rainy, stormy, very humid, temps 25
Wow, were we pooped! Sort of giddy. The flight was perfect...and not really all that long from Vancouver to Montreal. We were lucky the festival paid for the upgrade to - not business class - but the next best thing...the emergency exit seats. Air Canada, like many carriers, is now charging for the extra legroom seats...which is fine with me. Means we're guaranteed to get them, if we book early enough. but air Canada is so cheap I suspect if anything happened to the plane they'd charge people to use the emergency exit.
Michael slept a bit but I just relaxed, listened to music, read, watched old episodes of some forgettable sitcom. - I've forgotten which one. And just had a nice flight.
Got in, got the bags, grabbed a cab...that for me is one of the ahhhh moments in travel...sitting back in the taxi on the way home. No more worries, no wondering if this will go OK, or that will happen. What a waste of time worry is, and I'm sure getting better - but it still feels amazing to lean back in the taxi and look out the window. Phew.
I loaded the car while Michael went to the apartment and picked up whatever we'd left (mostly recycling) - then we whizzed down to the Granby Hospital - and there was Jacques, sitting up in bed eating cucumber fresh from their garden! For a man we never thought we'd see again he was looking very much alive. And laughing, and the look on his face as he ate the thin slice of cucumber. Better than a lottery win, better than 600 threat count sheets, better than any upgrade or luxury suite.

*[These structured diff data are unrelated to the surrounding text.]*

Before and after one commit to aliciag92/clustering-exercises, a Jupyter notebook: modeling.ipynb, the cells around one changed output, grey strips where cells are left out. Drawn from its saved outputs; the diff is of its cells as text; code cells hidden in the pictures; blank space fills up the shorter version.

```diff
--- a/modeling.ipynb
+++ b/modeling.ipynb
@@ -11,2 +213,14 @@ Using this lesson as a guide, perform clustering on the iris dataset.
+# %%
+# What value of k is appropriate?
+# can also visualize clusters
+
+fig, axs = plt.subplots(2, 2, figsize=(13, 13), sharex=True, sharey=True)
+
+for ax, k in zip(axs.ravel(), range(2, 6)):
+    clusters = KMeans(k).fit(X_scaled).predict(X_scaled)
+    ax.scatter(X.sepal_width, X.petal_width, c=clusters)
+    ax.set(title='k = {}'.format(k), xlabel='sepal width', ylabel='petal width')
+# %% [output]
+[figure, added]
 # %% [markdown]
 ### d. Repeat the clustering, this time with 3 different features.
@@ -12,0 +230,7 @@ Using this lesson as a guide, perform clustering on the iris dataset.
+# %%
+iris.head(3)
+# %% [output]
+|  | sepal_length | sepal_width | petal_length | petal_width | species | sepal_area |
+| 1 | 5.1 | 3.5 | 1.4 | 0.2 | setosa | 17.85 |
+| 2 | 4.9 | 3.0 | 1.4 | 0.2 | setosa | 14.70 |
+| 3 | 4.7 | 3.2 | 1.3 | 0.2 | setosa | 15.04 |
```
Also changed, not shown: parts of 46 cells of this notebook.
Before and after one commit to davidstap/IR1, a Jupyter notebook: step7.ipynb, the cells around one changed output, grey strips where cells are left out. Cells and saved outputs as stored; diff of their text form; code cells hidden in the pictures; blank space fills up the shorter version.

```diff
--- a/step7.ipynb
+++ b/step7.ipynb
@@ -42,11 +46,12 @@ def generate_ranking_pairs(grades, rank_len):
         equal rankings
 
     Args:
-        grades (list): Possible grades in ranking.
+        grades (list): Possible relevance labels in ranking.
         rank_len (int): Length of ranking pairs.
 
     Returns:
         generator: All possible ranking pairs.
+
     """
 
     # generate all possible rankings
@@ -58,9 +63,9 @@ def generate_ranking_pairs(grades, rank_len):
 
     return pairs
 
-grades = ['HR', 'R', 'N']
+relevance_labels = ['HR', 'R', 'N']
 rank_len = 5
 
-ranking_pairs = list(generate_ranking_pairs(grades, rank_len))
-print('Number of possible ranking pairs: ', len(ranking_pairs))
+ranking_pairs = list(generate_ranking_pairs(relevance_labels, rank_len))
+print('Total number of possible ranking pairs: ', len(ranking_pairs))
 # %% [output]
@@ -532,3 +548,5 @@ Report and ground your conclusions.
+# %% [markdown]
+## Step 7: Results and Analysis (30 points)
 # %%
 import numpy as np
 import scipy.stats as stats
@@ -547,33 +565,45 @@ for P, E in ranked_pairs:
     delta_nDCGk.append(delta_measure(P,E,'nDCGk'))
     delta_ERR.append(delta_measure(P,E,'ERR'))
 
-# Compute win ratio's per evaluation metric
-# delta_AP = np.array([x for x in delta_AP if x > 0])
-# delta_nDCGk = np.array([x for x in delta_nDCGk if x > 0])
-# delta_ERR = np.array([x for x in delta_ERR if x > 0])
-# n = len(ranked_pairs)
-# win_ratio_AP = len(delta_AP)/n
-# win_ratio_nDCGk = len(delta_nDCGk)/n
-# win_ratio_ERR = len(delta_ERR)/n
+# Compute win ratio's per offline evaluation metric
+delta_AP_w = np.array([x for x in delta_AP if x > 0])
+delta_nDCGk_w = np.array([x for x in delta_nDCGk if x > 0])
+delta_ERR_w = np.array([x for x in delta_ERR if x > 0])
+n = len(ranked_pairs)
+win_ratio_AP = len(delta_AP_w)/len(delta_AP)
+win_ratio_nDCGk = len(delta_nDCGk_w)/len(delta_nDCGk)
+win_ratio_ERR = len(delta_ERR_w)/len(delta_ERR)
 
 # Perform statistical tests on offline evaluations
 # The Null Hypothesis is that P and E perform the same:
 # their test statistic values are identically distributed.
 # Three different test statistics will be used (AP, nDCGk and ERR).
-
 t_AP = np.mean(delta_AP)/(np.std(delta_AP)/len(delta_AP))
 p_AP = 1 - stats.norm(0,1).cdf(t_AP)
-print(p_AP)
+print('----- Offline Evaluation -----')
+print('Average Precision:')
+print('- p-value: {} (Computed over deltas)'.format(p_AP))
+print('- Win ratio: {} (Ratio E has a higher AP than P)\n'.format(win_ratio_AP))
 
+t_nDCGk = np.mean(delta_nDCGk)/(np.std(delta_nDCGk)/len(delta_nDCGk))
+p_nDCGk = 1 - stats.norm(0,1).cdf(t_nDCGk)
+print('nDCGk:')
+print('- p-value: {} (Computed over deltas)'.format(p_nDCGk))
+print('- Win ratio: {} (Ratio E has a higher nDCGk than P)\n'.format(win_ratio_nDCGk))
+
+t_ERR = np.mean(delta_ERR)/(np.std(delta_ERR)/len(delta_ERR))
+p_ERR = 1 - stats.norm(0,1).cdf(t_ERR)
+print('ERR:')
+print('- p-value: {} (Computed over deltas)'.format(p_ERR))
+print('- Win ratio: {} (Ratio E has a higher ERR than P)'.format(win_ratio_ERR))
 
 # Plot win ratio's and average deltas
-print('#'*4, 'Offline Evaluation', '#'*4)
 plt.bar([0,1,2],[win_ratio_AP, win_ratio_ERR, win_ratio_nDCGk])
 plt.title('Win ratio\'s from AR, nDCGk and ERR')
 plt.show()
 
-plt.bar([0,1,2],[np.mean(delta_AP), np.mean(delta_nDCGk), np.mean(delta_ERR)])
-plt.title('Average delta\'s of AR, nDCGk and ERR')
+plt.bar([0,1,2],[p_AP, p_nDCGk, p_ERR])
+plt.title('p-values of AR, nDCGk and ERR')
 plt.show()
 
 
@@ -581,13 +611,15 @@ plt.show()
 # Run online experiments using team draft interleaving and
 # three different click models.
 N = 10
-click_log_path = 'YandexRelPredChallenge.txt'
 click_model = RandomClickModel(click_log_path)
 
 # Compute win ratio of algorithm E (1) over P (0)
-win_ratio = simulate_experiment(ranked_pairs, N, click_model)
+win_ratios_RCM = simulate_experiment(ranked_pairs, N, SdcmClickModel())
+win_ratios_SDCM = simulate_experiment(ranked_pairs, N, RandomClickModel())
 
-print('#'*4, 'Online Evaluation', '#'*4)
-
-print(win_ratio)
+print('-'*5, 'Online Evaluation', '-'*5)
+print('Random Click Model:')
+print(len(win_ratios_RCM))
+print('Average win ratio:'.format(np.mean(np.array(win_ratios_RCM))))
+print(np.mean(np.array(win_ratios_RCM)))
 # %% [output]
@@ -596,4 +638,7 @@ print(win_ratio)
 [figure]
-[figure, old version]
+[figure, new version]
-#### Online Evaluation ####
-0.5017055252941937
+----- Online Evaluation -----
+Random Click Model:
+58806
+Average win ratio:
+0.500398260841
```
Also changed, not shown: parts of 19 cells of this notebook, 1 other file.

We tried not to stay too long and tire him out, but it's hard because we love his company, and he's very gracious. We went with Louise to the family lounge and had a wonderful talk. She told me in the evenings, in their quiet time, she reads The Brutal Telling to him until he's too tired, and he falls asleep.
I can't tell you what that means to me, and does to me, to hear that. Better than any upgrade, or luxury suite, or 600 threat count sheets. But perhaps not quite as splendid as a single slice of cucumber.
Susan's arriving in an hour or so to stay at the cottage. The young couple who are there will leave in a couple of hours. She's Kelley - the daughter of our friend Wilder, and her husband is Brent. They have a 2 year old daughter, Freya. Brent is a doctor and has been deployed to Afghanistan. He's been there 6 months. This is his leave, so we gave them the cottage so that the family could be alone. Their thin slice of cucumber. But we did drop by briefly yesterday afternoon to say hi. We'd never met Brent. They're very brave. As are thousands and thousands of families - as you know.
We had a nap, then had dinner, and went to bed again. Fell asleep knowing how lucky we are - deep dreams of peace.